JEFFERSON CITY, Mo. — Even in the Missouri statehouse, freshman Rep. Michael Johnson is still taking notes and studying — including his colleagues across the aisle. 

“I am always taking notes. I take notes on how my Republican counterparts speak, the verbiage they use — that’s how much I am into studying,” Johnson said. “I want to know when I’m sitting down with someone how I can speak to them better and what to say to them to be more effective.”

Johnson describes HD 23 as both the richest and the poorest district and said his district has more history than any other in the Kansas City area. HD 23 lies within Jackson County. Johnson was born and raised in HD 23 and said he would not serve any other district. 

“To put it like this, if I lived in any other district I probably wouldn’t have run. That’s how passionate I am about my district,” Johnson told The Missouri Times. “That way you know it’s genuine, I wouldn’t even have done this anywhere else.”

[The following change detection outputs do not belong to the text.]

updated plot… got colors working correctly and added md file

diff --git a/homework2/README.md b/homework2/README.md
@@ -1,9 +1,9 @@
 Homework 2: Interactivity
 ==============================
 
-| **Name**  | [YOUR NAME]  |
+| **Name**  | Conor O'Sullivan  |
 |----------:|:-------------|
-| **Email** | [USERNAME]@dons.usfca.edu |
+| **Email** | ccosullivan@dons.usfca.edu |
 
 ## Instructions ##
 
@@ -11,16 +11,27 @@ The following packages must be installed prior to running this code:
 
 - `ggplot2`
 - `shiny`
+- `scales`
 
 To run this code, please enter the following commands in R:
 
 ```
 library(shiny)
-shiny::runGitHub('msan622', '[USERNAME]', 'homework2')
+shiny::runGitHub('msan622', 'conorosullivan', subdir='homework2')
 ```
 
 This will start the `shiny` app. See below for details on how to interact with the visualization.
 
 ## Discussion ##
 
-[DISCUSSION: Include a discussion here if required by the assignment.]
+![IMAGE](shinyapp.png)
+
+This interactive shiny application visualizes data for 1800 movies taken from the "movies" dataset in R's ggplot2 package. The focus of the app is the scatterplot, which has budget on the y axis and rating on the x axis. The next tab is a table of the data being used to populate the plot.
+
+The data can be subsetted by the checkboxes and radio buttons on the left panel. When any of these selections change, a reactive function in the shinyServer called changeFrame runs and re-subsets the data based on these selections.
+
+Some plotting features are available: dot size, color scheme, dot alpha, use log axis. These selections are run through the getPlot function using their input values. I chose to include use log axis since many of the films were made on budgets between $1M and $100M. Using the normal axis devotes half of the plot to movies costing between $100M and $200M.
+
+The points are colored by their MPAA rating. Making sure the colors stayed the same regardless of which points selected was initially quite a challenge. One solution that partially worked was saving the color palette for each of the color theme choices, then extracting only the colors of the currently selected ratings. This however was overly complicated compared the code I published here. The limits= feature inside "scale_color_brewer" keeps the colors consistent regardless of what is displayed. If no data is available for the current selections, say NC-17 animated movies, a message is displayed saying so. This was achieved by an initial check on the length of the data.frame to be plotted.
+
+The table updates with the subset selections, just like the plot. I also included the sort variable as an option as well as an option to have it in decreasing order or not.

Prior to serving in office, Johnson served in the U.S. Army. He is also an insurance agent at his own agency, Johnson Hazley Agency, LLC. 

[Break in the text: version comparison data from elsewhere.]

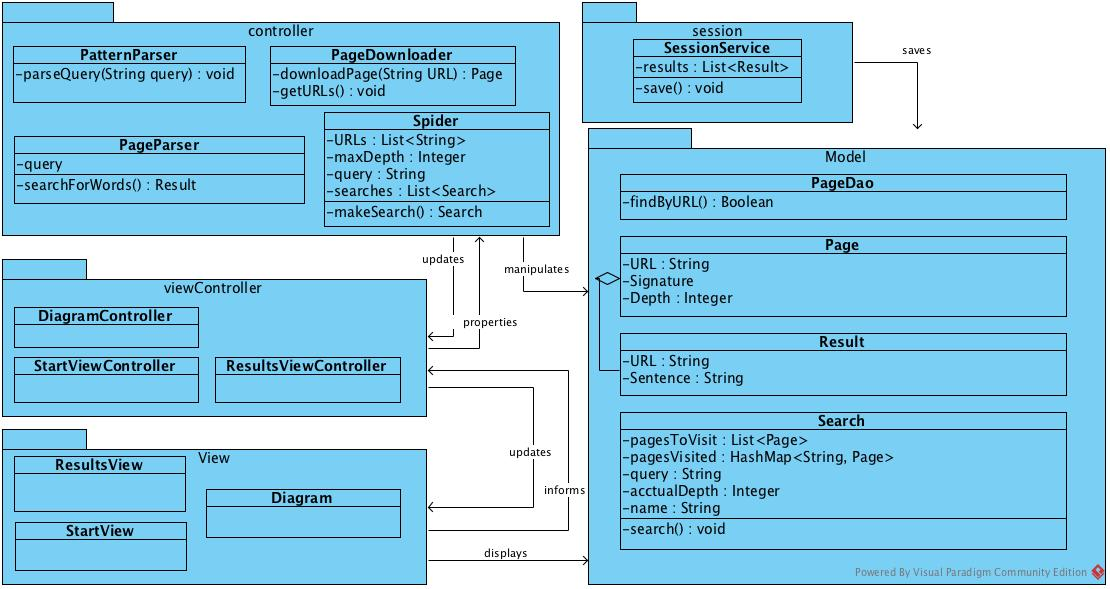
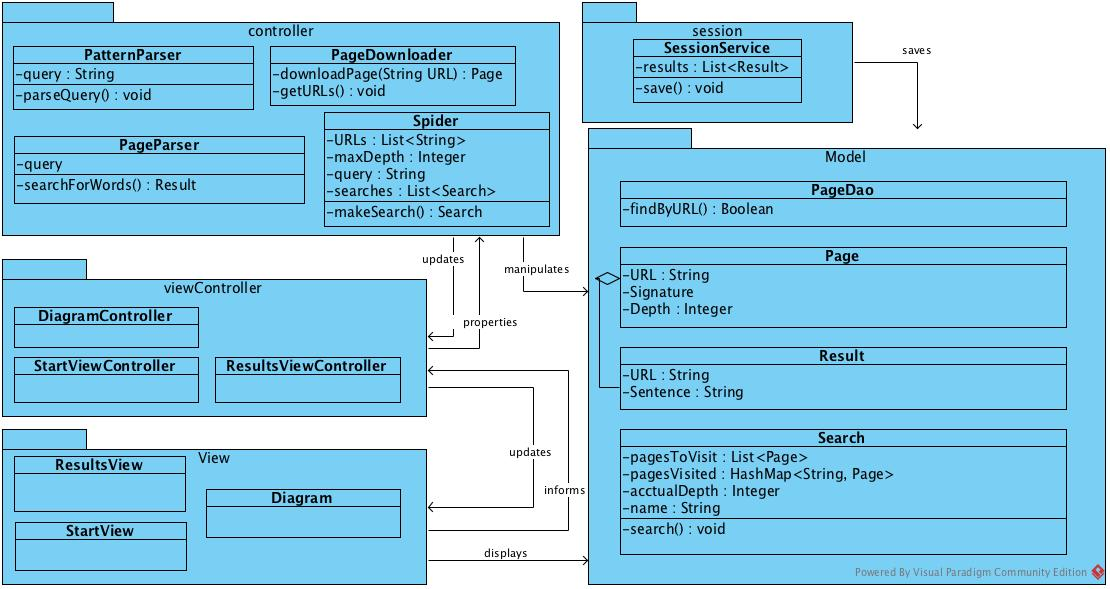
new gitignore

Changed region(s): [[0.5514, 0.275, 0.9495, 0.8251], [0.0, 0.0611, 0.245, 0.1834], [0.5514, 0.9168, 0.9495, 0.9474]]

diff --git a/src/main/java/WebCrawlerApp/controller/PageDownloader.java b/src/main/java/WebCrawlerApp/controller/PageDownloader.java
@@ -1,11 +1,17 @@
 package WebCrawlerApp.controller;
 
 import WebCrawlerApp.model.Page;
+import org.jsoup.Jsoup;
+import org.jsoup.nodes.Document;
+import java.io.IOException;
+import static com.sun.activation.registries.LogSupport.log;
 
 public class PageDownloader {
 
-    private Page downloadPage(String URL){
-        return new Page();
+    private Page downloadPage(String URL,Integer depth) throws IOException{
+        Document doc = Jsoup.connect(URL).get();
+        Page page = new Page(URL,"",depth);
+        return page;
     }
 
     private void getURLs(){

diff --git a/src/main/java/WebCrawlerApp/model/Page.java b/src/main/java/WebCrawlerApp/model/Page.java
@@ -4,6 +4,12 @@ import javafx.scene.input.DataFormat;
 
 public class Page {
     String URL;
-    DataFormat signature;
+    String signature;
     Integer depth;
+
+    public Page(String URL, String signature,Integer depth){
+        this.URL = URL;
+        this.signature = signature;
+        this.depth = depth;
+    }
 }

Johnson beat his Democratic opponent in the primary by a 10 percent margin. Johnson’s long-term goal is to create a skill trade center large enough to congregate all of the youth within his district under one brick and mortar. 

“I also want this center to be informative,” Johnson said. “This is an information hub that you can come and find out about any grant, about any assistance, about any scholarship, about anything that you need to know to make you more successful so you can be a staple in that community.” 

Johnson is sponsoring three bills: HB 774, HB 813, and HB 1220. Of these three bills, Johnson believes HB 774, which would provide high-speed internet access to underserved areas, is the most important. 

“In today’s time and age, you can’t do anything without [the internet],” Johnson said. “I think it’s important because you can’t get a job without it right now, you can’t see your doctor without it right now, you can’t see your elders that are in nursing homes right now without it.” 

Johnson serves on the Economic Development, Health and Mental Health Policy, and Insurance committees.